Items from a data source:
--- START ---
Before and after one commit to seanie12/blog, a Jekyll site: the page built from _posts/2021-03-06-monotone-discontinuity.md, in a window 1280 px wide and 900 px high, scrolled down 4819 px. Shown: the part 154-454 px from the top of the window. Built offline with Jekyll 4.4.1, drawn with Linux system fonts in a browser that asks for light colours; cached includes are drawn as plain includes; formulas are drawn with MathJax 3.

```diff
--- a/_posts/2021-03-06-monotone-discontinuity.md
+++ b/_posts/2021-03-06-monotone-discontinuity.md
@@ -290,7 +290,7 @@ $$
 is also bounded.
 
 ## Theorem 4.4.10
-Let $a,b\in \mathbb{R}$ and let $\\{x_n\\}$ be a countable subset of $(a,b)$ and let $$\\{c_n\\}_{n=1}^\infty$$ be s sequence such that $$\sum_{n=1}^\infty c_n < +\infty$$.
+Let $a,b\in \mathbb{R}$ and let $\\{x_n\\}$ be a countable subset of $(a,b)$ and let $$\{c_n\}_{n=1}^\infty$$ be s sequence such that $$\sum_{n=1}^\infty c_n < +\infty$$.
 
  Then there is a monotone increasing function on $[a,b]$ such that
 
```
--- END ---
Exercise goal -
All of the data above needs to be written out exactly.

Task solution -
Before and after one commit to seanie12/blog, a Jekyll site: the page built from _posts/2021-03-06-monotone-discontinuity.md, in a window 1280 px wide and 900 px high, scrolled down 4819 px. Shown: the part 154-454 px from the top of the window. Built offline with Jekyll 4.4.1, drawn with Linux system fonts in a browser that asks for light colours; cached includes are drawn as plain includes; formulas are drawn with MathJax 3.

```diff
--- a/_posts/2021-03-06-monotone-discontinuity.md
+++ b/_posts/2021-03-06-monotone-discontinuity.md
@@ -290,7 +290,7 @@ $$
 is also bounded.
 
 ## Theorem 4.4.10
-Let $a,b\in \mathbb{R}$ and let $\\{x_n\\}$ be a countable subset of $(a,b)$ and let $$\\{c_n\\}_{n=1}^\infty$$ be s sequence such that $$\sum_{n=1}^\infty c_n < +\infty$$.
+Let $a,b\in \mathbb{R}$ and let $\\{x_n\\}$ be a countable subset of $(a,b)$ and let $$\{c_n\}_{n=1}^\infty$$ be s sequence such that $$\sum_{n=1}^\infty c_n < +\infty$$.
 
  Then there is a monotone increasing function on $[a,b]$ such that
 
```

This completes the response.